** Data extracts **
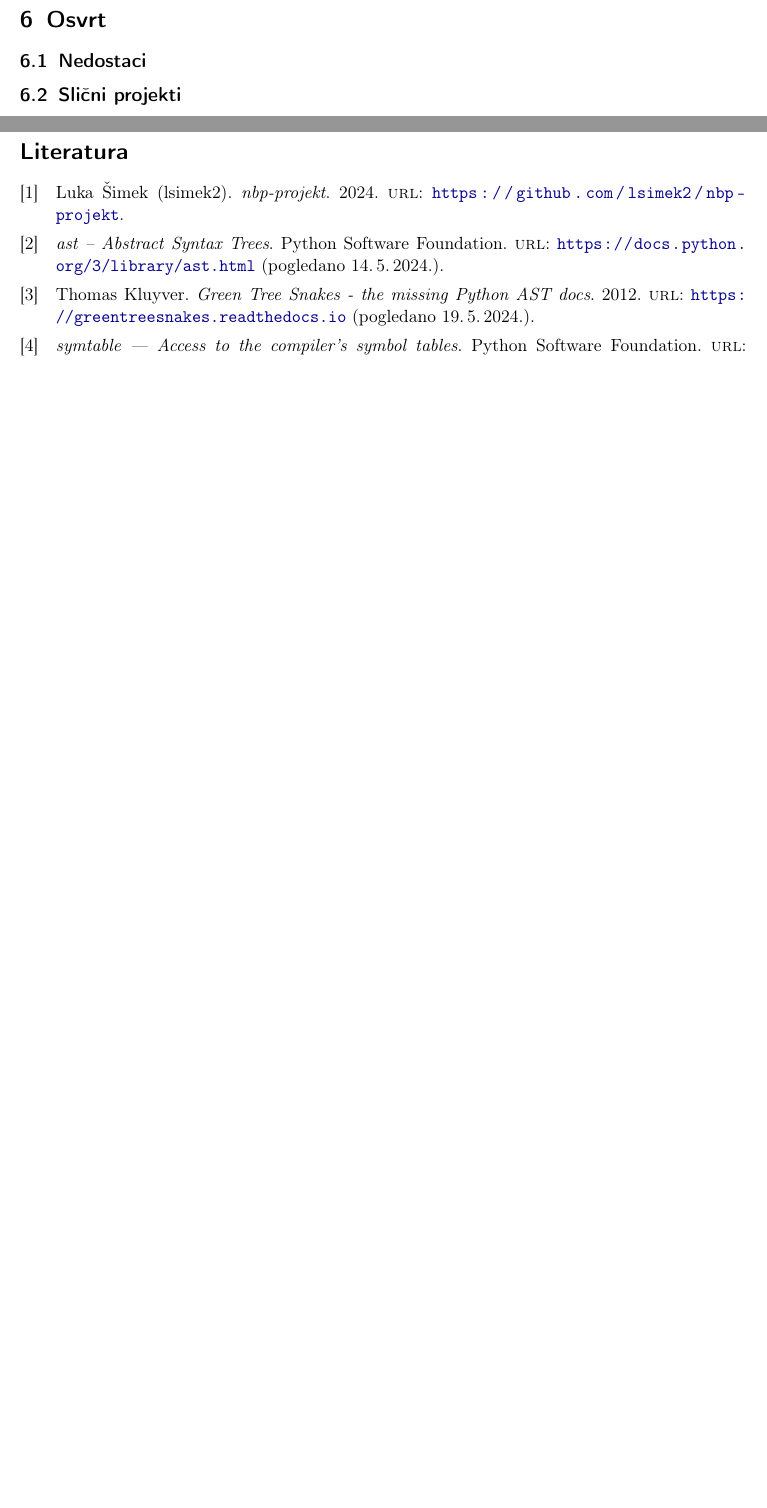
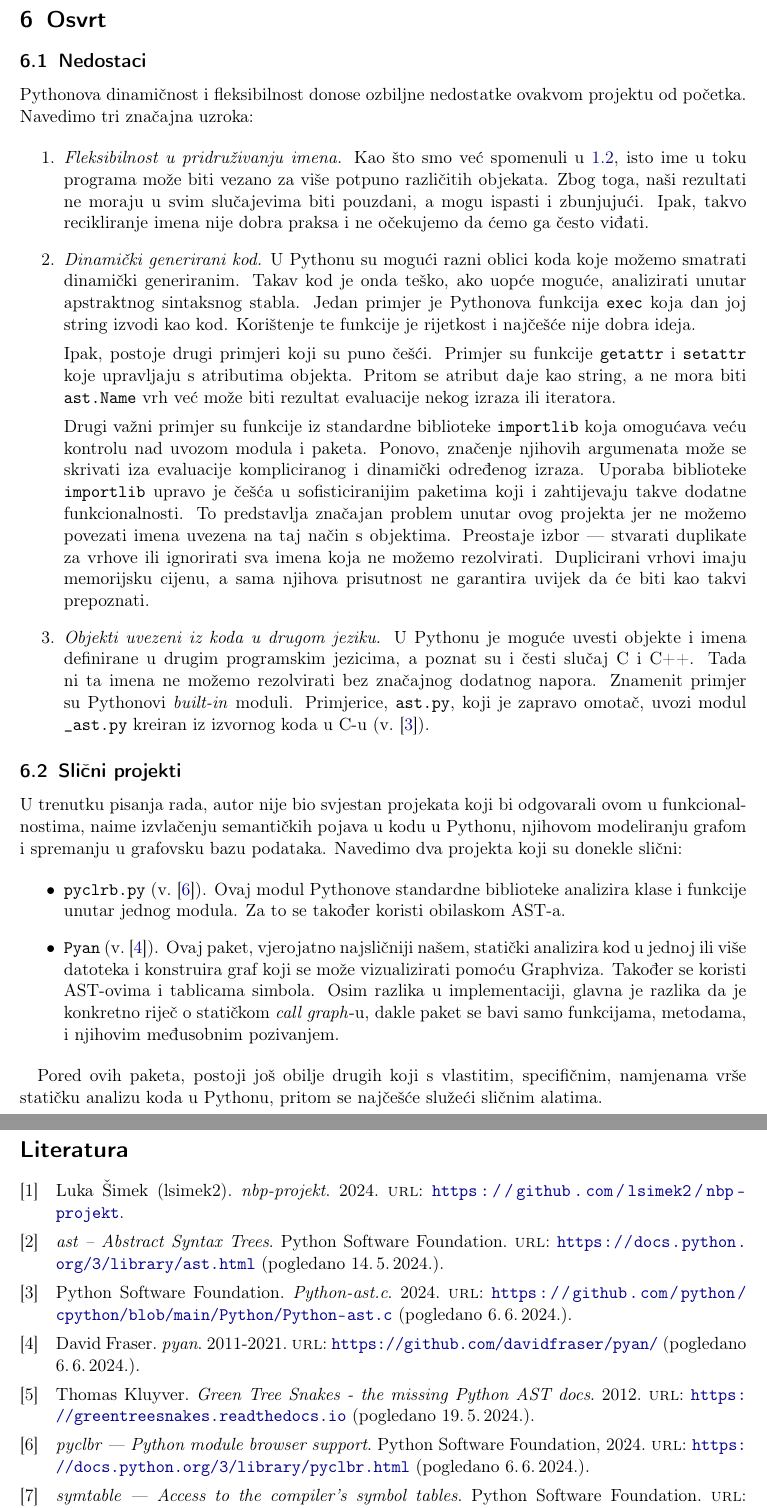
Before and after one commit to lsimek/nbp-projekt, a LaTeX document (tex/seminar.tex, which reads tex/6.tex, tex/literatura.bib): two parts of pages 10 and 11 of 11, joined at a grey line, cut so that both start at the same text, the shorter picture padded with empty space. Compiled offline with pdfLaTeX.

Commit message:
seminar-osvrt

```diff
--- a/tex/6.tex
+++ b/tex/6.tex
@@ -1,5 +1,79 @@
 \section{Osvrt}
 
-\subsection{Nedostaci}
+\subsection{Nedostaci} \label{subsec:nedostaci}
+Pythonova dinamičnost i fleksibilnost donose ozbiljne nedostatke ovakvom projektu od
+početka. Navedimo tri značajna uzroka:
+
+\begin{enumerate}
+
+	\item \emph{Fleksibilnost u pridruživanju imena.} Kao što smo već spomenuli
+u~\ref{subsec:python}, isto ime u toku programa može biti vezano za više
+potpuno različitih objekata. Zbog toga, naši rezultati ne moraju u
+svim slučajevima biti pouzdani, a mogu ispasti i zbunjujući. Ipak,
+takvo recikliranje imena nije dobra praksa i ne očekujemo da ćemo ga
+često viđati.
+
+\item \emph{Dinamički generirani kod.} U Pythonu su mogući razni oblici koda
+koje možemo smatrati dinamički generiranim. Takav kod je onda teško, ako
+uopće moguće, analizirati unutar apstraktnog sintaksnog stabla.
+Jedan primjer je Pythonova funkcija \texttt{exec} koja dan joj string
+izvodi kao kod. Korištenje te funkcije je rijetkost i najčešće nije
+dobra ideja.
+
+Ipak, postoje drugi primjeri koji su puno češći. Primjer su
+funkcije \texttt{getattr} i \texttt{setattr} koje upravljaju s
+atributima objekta. Pritom se atribut daje kao string, a
+ne mora biti \texttt{ast.Name} vrh već može biti rezultat
+evaluacije nekog izraza ili iteratora.
+
+Drugi važni primjer su funkcije iz standardne biblioteke
+\texttt{importlib} koja omogućava veću kontrolu nad uvozom modula
+i paketa. Ponovo, značenje njihovih argumenata može se skrivati
+iza evaluacije kompliciranog i dinamički određenog izraza.
+Uporaba biblioteke \texttt{importlib} upravo je češća u
+sofisticiranijim paketima koji i zahtijevaju takve
+dodatne funkcionalnosti. To predstavlja značajan problem unutar
+ovog projekta jer ne možemo povezati imena uvezena na taj način
+s objektima. Preostaje izbor --- stvarati duplikate za vrhove ili
+ignorirati sva imena koja ne možemo rezolvirati. Duplicirani vrhovi
+imaju memorijsku cijenu, a sama njihova prisutnost ne garantira
+uvijek da će biti kao takvi prepoznati.
+
+\item \emph{Objekti uvezeni iz koda u drugom jeziku.} U Pythonu
+je moguće uvesti objekte i imena definirane u drugim
+programskim jezicima, a poznat su i česti slučaj C i
+C++. Tada ni ta imena ne možemo rezolvirati bez značajnog
+dodatnog napora. Znamenit primjer su Pythonovi \emph{built-in} moduli.
+Primjerice, \texttt{ast.py}, koji je zapravo omotač,
+uvozi modul \texttt{_ast.py} kreiran iz izvornog koda
+u C-u (v.\ \cite{ast_u_c}).
+
+\end{enumerate}
 
 \subsection{Slični projekti}
+
+U trenutku pisanja rada, autor nije bio svjestan projekata
+koji bi odgovarali ovom u funkcionalnostima, naime
+izvlačenju semantičkih pojava u kodu u Pythonu, njihovom modeliranju
+grafom i spremanju u grafovsku bazu podataka. Navedimo
+dva projekta koji su donekle slični:
+
+\begin{itemize}
+
+\item \texttt{pyclrb.py} (v.\ \cite{docs:pyclbr}). Ovaj modul Pythonove
+standardne biblioteke analizira klase i funkcije unutar jednog modula.
+Za to se također koristi obilaskom AST-a.
+
+\item \texttt{Pyan} (v.\ \cite{repo:pyan}). Ovaj paket, vjerojatno
+najsličniji našem, statički analizira kod u jednoj ili više datoteka i
+konstruira graf koji se može vizualizirati pomoću Graphviza. Također se
+koristi AST-ovima i tablicama simbola. Osim razlika u implementaciji,
+glavna je razlika da je konkretno riječ o statičkom \emph{call graph}-u,
+dakle paket se bavi samo funkcijama, metodama, i njihovim međusobnim
+pozivanjem.
+
+\end{itemize}
+
+Pored ovih paketa, postoji još obilje drugih koji s vlastitim, specifičnim,
+namjenama vrše statičku analizu koda u Pythonu, pritom se
+najčešće služeći sličnim alatima.
--- a/tex/literatura.bib
+++ b/tex/literatura.bib
@@ -32 +31,7 @@
 }
+
+@misc{ast_u_c,
+	author={Python Software Foundation},
+	title={Python-ast.c},
+	year={2024},
+	url={https://github.com/python/cpython/blob/main/Python/Python-ast.c},
@@ -32,0 +43,4 @@
+	title={pyclbr — Python module browser support},
+	organization={Python Software Foundation},
+	year={2024},
+	url={https://docs.python.org/3/library/pyclbr.html},
@@ -32,0 +52,6 @@
+	title={pyan},
+	year={2011-2021},
+	url={https://github.com/davidfraser/pyan/},
+	urldate={2024-06-06},
+	commit={1df66ce}
+}
```
Also changed, not shown: tex/1.tex (+1 -1 lines), tex/seminar.pdf, tex/literatura.bib (13 more changed lines).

** Work item **
Where a line in the listing above contains "dobra", copy that line.

** Reply to the exercise **
+takvo recikliranje imena nije dobra praksa i ne očekujemo da ćemo ga
+dobra ideja.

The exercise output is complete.